"Last night/this morning, it got about 10 times worse," Lazur said of the smoke Monday, when complaints on social media started rising. "When we're putting water on it, it's keeping the smoke down, but it's not getting to the fire. We were forcing more air into it."
He emphasized that firefighters took readings in multiple places around the fire and found none had high or hazardous levels of smoke. People were taking to social media to complain about burning throats and eyes, but no one had called 911 or been transported by EMS, he said.
After the Department of Environmental Protection and the Allegheny County Health Department inspected the site, they said the fire department could resume pouring water onto the hillside to suppress the smoke, and personnel returned to the scene with a ladder truck later Monday, Lazur said. Crews were staying about 30 feet back from the edge of the pit because of concerns about the ground's stability.
Allegheny County spokeswoman Amie Downs said the health department cited the property owner for improperly disposing of waste and the fire. The department's air quality program was still evaluating the area for violations, but carbon monoxide readings were low Monday and the firefighters' return appeared to have decreased the smoke, Downs said in a press release.
Bruce Fox, who owns the Fox Maintenance and Fox's Worm Farm business accused of building up the burning hillside, said the source of the fire wasn't mulch but an underground coal seam near the bottom of the ravine.
"I assume it's coal, because mulch isn't going to burn and smoke like that for days," he said.

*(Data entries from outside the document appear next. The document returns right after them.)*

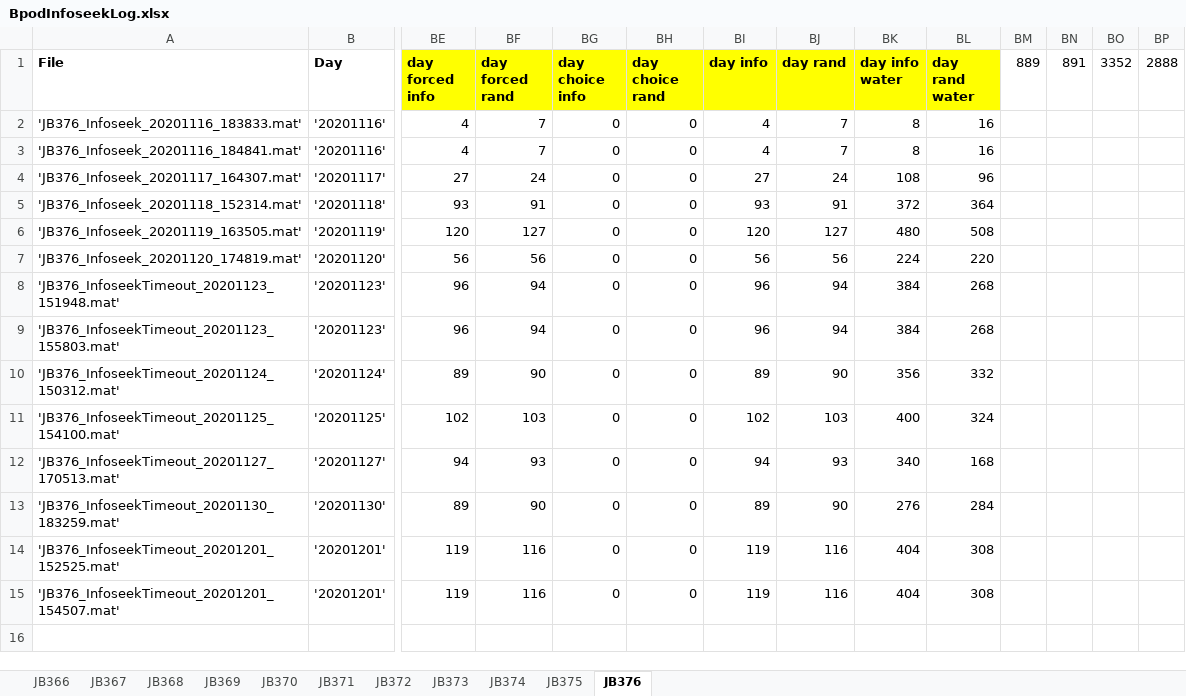
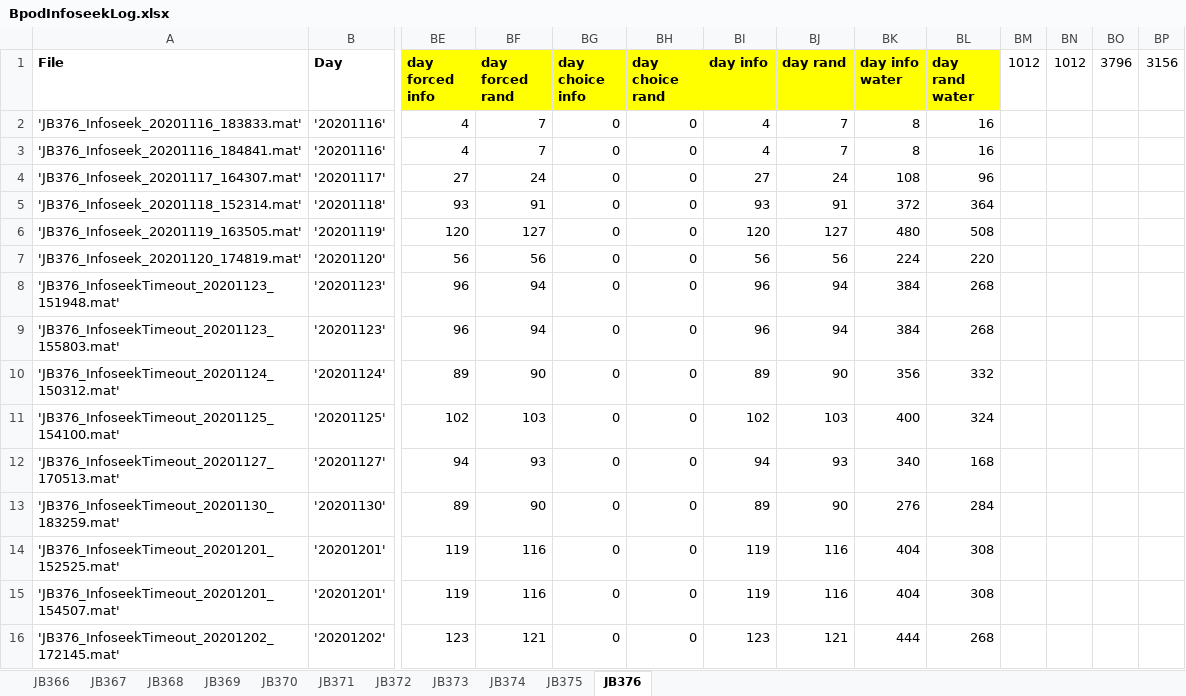
Before and after one commit to jjbussell/BpodInfoSeekAnalysis, an Excel workbook: BpodInfoseekLog.xlsx, sheet JB376, drawn as a sheet; only a part is shown, gaps mark what is left out; values as stored, in another font and other column widths than the file's, no borders; rows hold the shown columns only; the diff names each change by its address in the sheet, - before the commit and + after, or states it on an @@ line.

```diff
--- a/BpodInfoseekLog.xlsx (sheet JB376)
+++ b/BpodInfoseekLog.xlsx (sheet JB376)
-BM1: 889
+BM1: 1012
-BN1: 891
+BN1: 1012
-BO1: 3352
+BO1: 3796
-BP1: 2888
+BP1: 3156
+row 16: 'JB376_InfoseekTimeout_20201202_172145.mat' | '20201202' | 123 | 121 | 0 | 0 | 123 | 121 | 444 | 268
```
Also changed, not shown: sheet JB373, sheet JB371, sheet JB375, sheet JB374, sheet JB372, 1 other file.
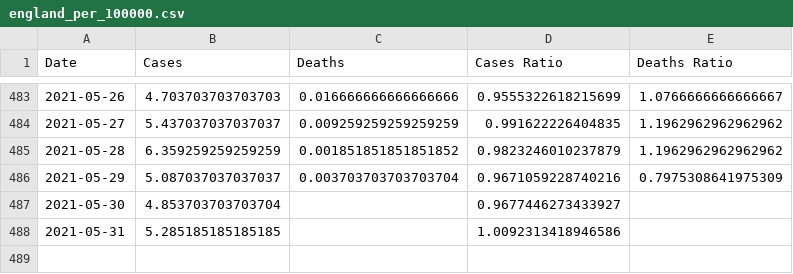
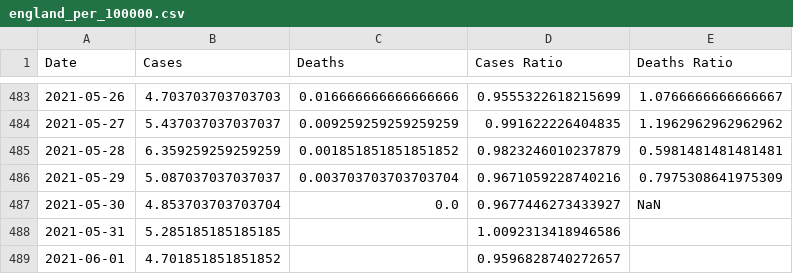
Before and after one commit to robertgauld/scotland-covid19-data, a CSV file: public/england_per_100000.csv, drawn as a sheet; only a part is shown, gaps mark what is left out.

```diff
--- a/public/england_per_100000.csv
+++ b/public/england_per_100000.csv
@@ -484,5 +484,6 @@ Date,Cases,Deaths,Cases Ratio,Deaths Ratio
 2021-05-27,5.437037037037037,0.009259259259259259,0.991622226404835,1.1962962962962962
-2021-05-28,6.359259259259259,0.001851851851851852,0.9823246010237879,1.1962962962962962
+2021-05-28,6.359259259259259,0.001851851851851852,0.9823246010237879,0.5981481481481481
 2021-05-29,5.087037037037037,0.003703703703703704,0.9671059228740216,0.7975308641975309
-2021-05-30,4.853703703703704,,0.9677446273433927,
+2021-05-30,4.853703703703704,0.0,0.9677446273433927,NaN
 2021-05-31,5.285185185185185,,1.0092313418946586,
+2021-06-01,4.701851851851852,,0.9596828740272657,
```
Also changed, not shown: public/northern_ireland_per_100000.csv, public/scotland_per_100000.csv, 47 other files.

He hadn't been dumping grass clippings and compost into the ravine, he said; rather, he was trying to fertilize the soil along the hillside in an effort to plant trees there.
The DEP's Mine Safety Insurance risk map lists the area south of the ravine as having underground coal but no known mining history.
"It could be another Centralia," Fox said, referring to the Columbia County borough abandoned because of a coal mine fire burning below it since 1962. "They've got a big problem, and they want to blame the worm guy."
The Rev. Joachim Pantelis, a retired Greek Orthodox priest who lives in a house overlooking the ravine, said he'd been disappointed with the response to the fire and was worried about what would happen if it spread.
"The smell alone is terrible," he said. "This fire is smoldering; what happens if the trees start catching on fire? Our homes would be in danger."
The DEP and health department continue to monitor the situation, their respective spokespeople said. Anyone with breathing difficulties attributed to the smoke should call 911.
Matthew Santoni is a Tribune-Review staff writer. Reach him at 724 836 6660, email@example.com or via Twitter @msantoni.